Instructions for the task — The records below are to be written out exactly, with every picture omitted.

■ ■ ■

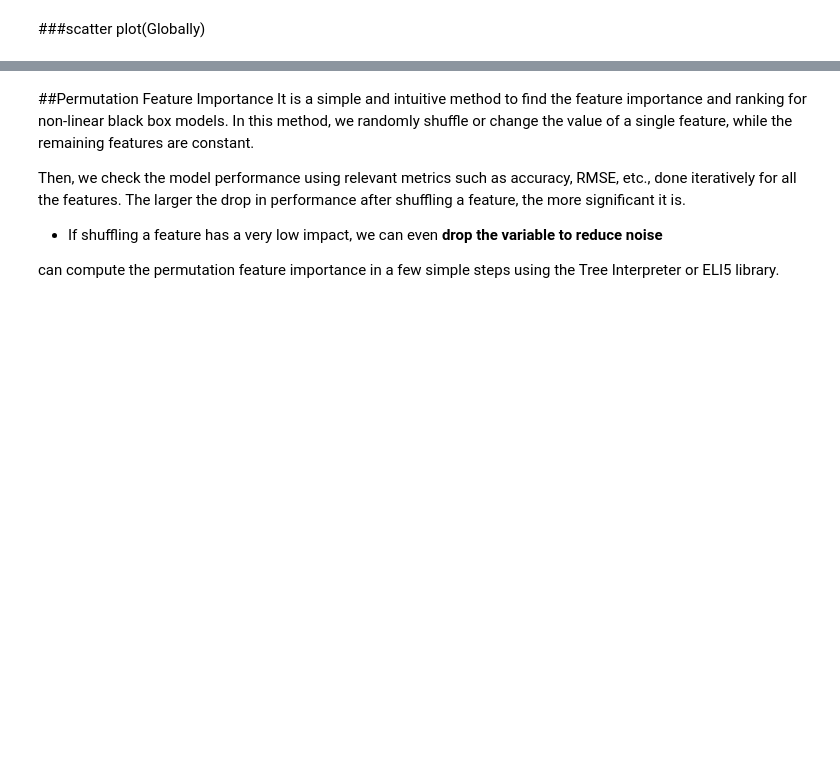
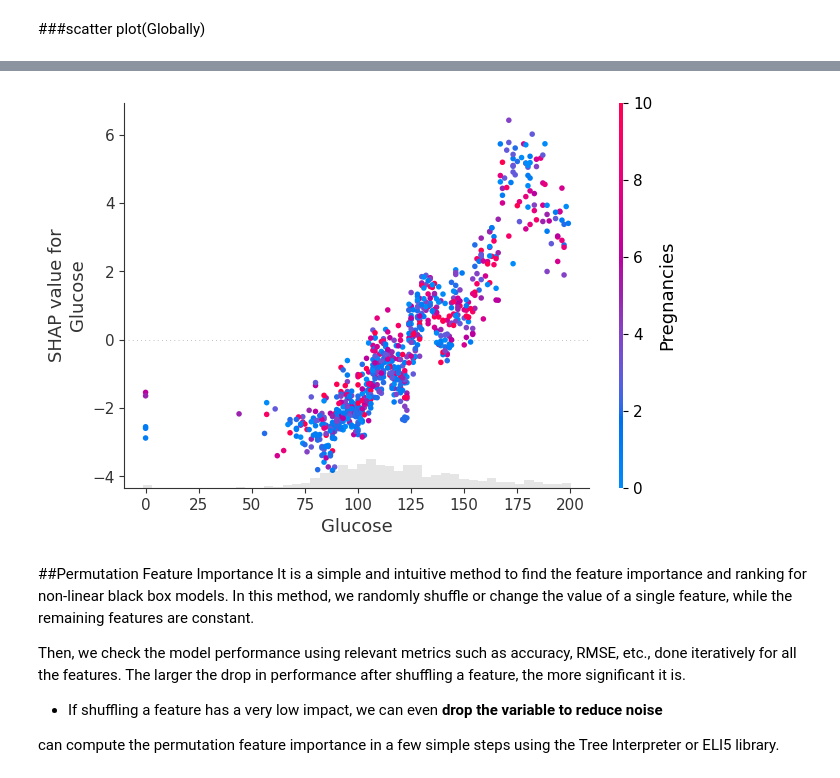
Before and after one commit to Piyumi22/XAI, a Jupyter notebook: SHAP_example_model.ipynb, the cells around one changed output, grey strips where cells are left out. Cells and saved outputs as stored; diff of their text form; code cells hidden in the pictures; blank space fills up the shorter version.

```diff
--- a/SHAP_example_model.ipynb
+++ b/SHAP_example_model.ipynb
@@ -134,6 +134,11 @@ explainer = shap.TreeExplainer(model)
 # SHAP values explain the contribution of each feature to the model's predictions.
 # Here, `X` is the input dataset (can be training or test data).
 shap_values = explainer.shap_values(X)
+
+
+# explain the GAM model with SHAP
+explainer1 = shap.Explainer(model, X)
+shap_values1 = explainer(X)
 # %% [markdown]
 ##1. Summary Plot
 The summary plot provides a global overview of feature importance and how they impact the model's predictions. It shows both the magnitude and direction of the SHAP values for all features across the dataset.
@@ -422,3 +427,7 @@ shap.plots.scatter(shap_values_xgb[:,"Glucose"], color=shap_values_xgb)
+# %%
+shap.plots.scatter(shap_values1[:,"Glucose"], color=shap_values1)
+# %% [output]
+[figure, added]
 # %% [markdown]
 ##Permutation Feature Importance
 It is a simple and intuitive method to find the feature importance and ranking for non-linear black box models. In this method, we randomly shuffle or change the value of a single feature, while the remaining features are constant.
```
Also changed, not shown: parts of 4 cells of this notebook.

■ ■ ■

Solution to this problem —
Before and after one commit to Piyumi22/XAI, a Jupyter notebook: SHAP_example_model.ipynb, the cells around one changed output, grey strips where cells are left out. Cells and saved outputs as stored; diff of their text form; code cells hidden in the pictures; blank space fills up the shorter version.

```diff
--- a/SHAP_example_model.ipynb
+++ b/SHAP_example_model.ipynb
@@ -134,6 +134,11 @@ explainer = shap.TreeExplainer(model)
 # SHAP values explain the contribution of each feature to the model's predictions.
 # Here, `X` is the input dataset (can be training or test data).
 shap_values = explainer.shap_values(X)
+
+
+# explain the GAM model with SHAP
+explainer1 = shap.Explainer(model, X)
+shap_values1 = explainer(X)
 # %% [markdown]
 ##1. Summary Plot
 The summary plot provides a global overview of feature importance and how they impact the model's predictions. It shows both the magnitude and direction of the SHAP values for all features across the dataset.
@@ -422,3 +427,7 @@ shap.plots.scatter(shap_values_xgb[:,"Glucose"], color=shap_values_xgb)
+# %%
+shap.plots.scatter(shap_values1[:,"Glucose"], color=shap_values1)
+# %% [output]
+[figure, added]
 # %% [markdown]
 ##Permutation Feature Importance
 It is a simple and intuitive method to find the feature importance and ranking for non-linear black box models. In this method, we randomly shuffle or change the value of a single feature, while the remaining features are constant.
```
Also changed, not shown: parts of 4 cells of this notebook.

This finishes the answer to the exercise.